Last month, Google announced a partnership with major research libraries to scan 20 million books for inclusion in Google's search database. For those works in the public domain, the full text will be available. For those works still possibly under copyright, only snippets will be seen. The potential of this project is only beginning to be understood -- it is likely to bring about the most dramatic changes in the nature of research and the spread of culture since the birth of Google itself.
But the excitement around Google's extraordinary plan has obscured a dirty little secret: It is not at all clear that Google and these libraries have the legal right to do what is proposed. For work in the public domain, the right is clear enough. But for work not in the public domain, Google's right to scan -- to copy -- whole texts to index is uncertain at best, even if it ultimately makes only snippets available. When permission has been given by the copyright holder, again there's no problem. But when permission has not been secured, the law is essentially uncertain. If lawsuits were filed, and if Google and its partner libraries were found to have violated the law, their legal exposure could reach into the billions.
Google, to its credit, has decided to accept these risks. It can afford to fight the lawsuits, and the benefit to society and Google from such access apparently outweighs its potential costs.

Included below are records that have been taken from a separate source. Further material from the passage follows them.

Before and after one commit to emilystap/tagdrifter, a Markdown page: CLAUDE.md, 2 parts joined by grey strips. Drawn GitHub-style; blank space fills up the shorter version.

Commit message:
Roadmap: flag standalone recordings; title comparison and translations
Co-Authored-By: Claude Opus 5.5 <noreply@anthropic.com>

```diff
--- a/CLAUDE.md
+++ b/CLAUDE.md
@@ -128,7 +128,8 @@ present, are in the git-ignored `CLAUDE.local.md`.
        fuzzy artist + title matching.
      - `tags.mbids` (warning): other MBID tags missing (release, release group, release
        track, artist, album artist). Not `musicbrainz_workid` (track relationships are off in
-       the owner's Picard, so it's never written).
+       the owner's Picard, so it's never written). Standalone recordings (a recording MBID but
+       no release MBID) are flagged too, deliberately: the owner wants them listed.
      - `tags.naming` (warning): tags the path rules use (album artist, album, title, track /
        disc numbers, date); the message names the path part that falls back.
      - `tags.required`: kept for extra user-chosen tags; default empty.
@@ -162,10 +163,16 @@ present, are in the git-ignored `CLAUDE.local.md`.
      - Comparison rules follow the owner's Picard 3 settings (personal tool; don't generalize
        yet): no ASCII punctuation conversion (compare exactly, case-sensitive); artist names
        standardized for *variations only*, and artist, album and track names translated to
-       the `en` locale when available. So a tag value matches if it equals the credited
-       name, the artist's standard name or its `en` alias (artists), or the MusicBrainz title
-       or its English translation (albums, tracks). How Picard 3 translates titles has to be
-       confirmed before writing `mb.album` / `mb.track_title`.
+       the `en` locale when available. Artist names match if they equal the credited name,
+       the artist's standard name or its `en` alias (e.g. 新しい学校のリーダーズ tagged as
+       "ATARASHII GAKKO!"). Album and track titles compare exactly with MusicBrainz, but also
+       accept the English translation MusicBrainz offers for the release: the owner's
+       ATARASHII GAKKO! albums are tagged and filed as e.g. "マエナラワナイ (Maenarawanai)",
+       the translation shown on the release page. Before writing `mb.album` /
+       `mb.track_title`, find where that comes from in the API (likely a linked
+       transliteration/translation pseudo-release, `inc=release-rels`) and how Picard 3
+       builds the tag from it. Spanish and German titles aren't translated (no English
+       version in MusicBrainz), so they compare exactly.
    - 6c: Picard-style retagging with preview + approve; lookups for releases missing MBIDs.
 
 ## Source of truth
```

But not everyone is Google. Not every library could afford the risks that Google can. And so before we accept a world where only a Google can build valuable, network-based digital libraries, we should ask whether the system that produces these profound uncertainties is a system that we should change.
The basic problem is simple. A copyright is a property right. Yet our particular system of copyrights is insanely inefficient. Rights get created easily enough -- a copyright is automatic; you need do nothing to secure it. But tracking who owns the rights created is astonishingly difficult. There is no Google for determining what works are protected by copyright; there is no Google for tracking down current copyright holders. The law creates a property right, but leaves it practically impossible to respect that property right for older, out-of-print works.

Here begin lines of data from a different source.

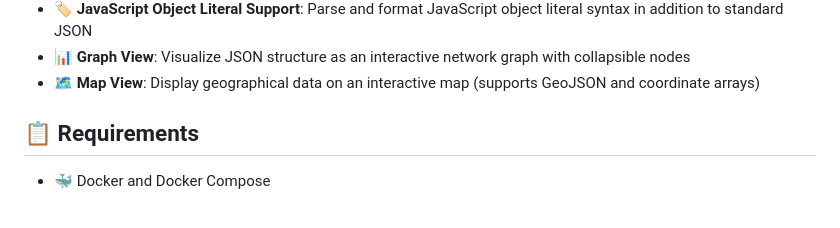
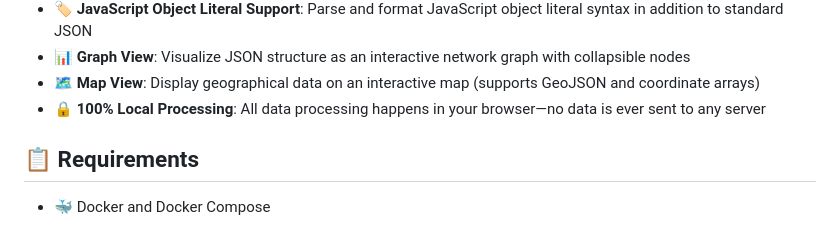
Before and after one commit to aduquehd/json-formatter, a Markdown page: README.md, the part around the change. GitHub-like rendering.

```diff
--- a/README.md
+++ b/README.md
@@ -38,6 +38,7 @@
 - 🏷️ **JavaScript Object Literal Support**: Parse and format JavaScript object literal syntax in addition to standard JSON
 - 📊 **Graph View**: Visualize JSON structure as an interactive network graph with collapsible nodes
 - 🗺️ **Map View**: Display geographical data on an interactive map (supports GeoJSON and coordinate arrays)
+- 🔒 **100% Local Processing**: All data processing happens in your browser—no data is ever sent to any server
 
 ## 📋 Requirements
 
```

For example, in 1930, there were 10,027 books published in the United States. In 2001, 174 of those books were still in print. That means 9,853 books were out of print, but still presumably protected by copyright. "Presumably" because, in the U.S., the protection of copyright reaches back to 1923. But only presumably because, for works created before 1978, a copyright had to be registered to be secured and then renewed for the author to enjoy a full term of copyright protection. At least half of all works published historically never took the first step; almost 90% never took the second.
The vast majority of creative work published in 1930, therefore, is in the public domain. But it is extremely costly to know which works in particular are in that category. And for those works that remain under copyright, unless new editions containing the latest copyright information become available -- a reprint of an old book, say, or a DVD of an old movie -- tracking down the current owners can require hours of detective work that may come up empty.

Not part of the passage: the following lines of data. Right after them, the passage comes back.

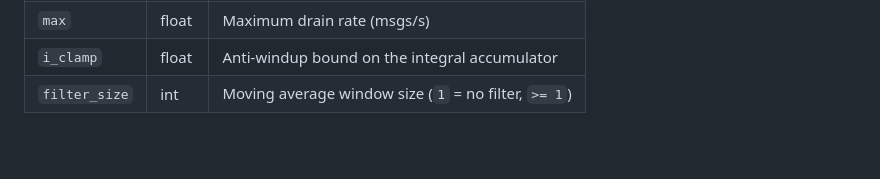
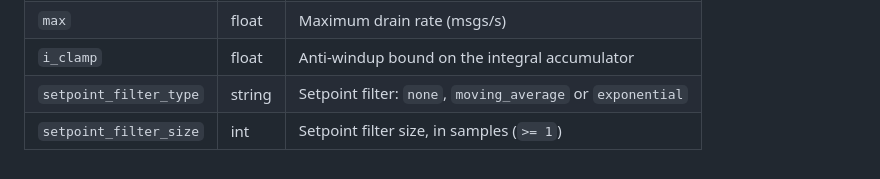
Before and after one commit to adrianozp/gaardrail, a Markdown page: README.md, the part around one of its changes. Drawn GitHub-style; blank space fills up the shorter version.

```diff
--- a/README.md
+++ b/README.md
@@ -281,4 +288,5 @@ curl -X PATCH http://localhost:8080/pid \
 | `min` | float | Minimum drain rate (msgs/s) |
 | `max` | float | Maximum drain rate (msgs/s) |
 | `i_clamp` | float | Anti-windup bound on the integral accumulator |
-| `filter_size` | int | Moving average window size (`1` = no filter, `>= 1`) |
+| `setpoint_filter_type` | string | Setpoint filter: `none`, `moving_average` or `exponential` |
+| `setpoint_filter_size` | int | Setpoint filter size, in samples (`>= 1`) |
```
Also changed, not shown: other parts of README.md (+11 -4 lines).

The solution is obvious enough: Clean up the copyright system. As with every other federal intellectual property regime, all copyrights should be registered. And as was the American tradition for almost two centuries, there should be simple techniques for filtering out works that have no continuing need for copyright protection. No doubt, the law should protect creative work when protection does some good, but that protection should end when it serves no purpose.
How would it work? One proposal calls for copyrights to be renewed every five years -- a process that today could be made technically quite simple and that would create an accessible database as well as quickly clear away unneeded copyrights.
Clarifying the system, however, has been universally opposed by the content industry -- Hollywood, book publishers and the like. It fears that any reform would weaken Congress' resolve to strongly protect intellectual property. So while it insists upon increased regulation to protect commercially valuable work, it works to block reform that would enable a wide range of creative work to be efficiently built on by others.
Google's gamble shows that it is time for Congress to listen to both the content industry and the digital entrepreneurs. Our culture should be available for anyone -- not just a deep-pockets Google -- to build on and spread, consistent with the purpose of copyright law. The law's inefficiencies should not block that opportunity.
Reforms designed to clarify copyrights would allow Google to do more with our cultural and intellectual past without legal worries. They would also allow others, at very low cost, to do the very same.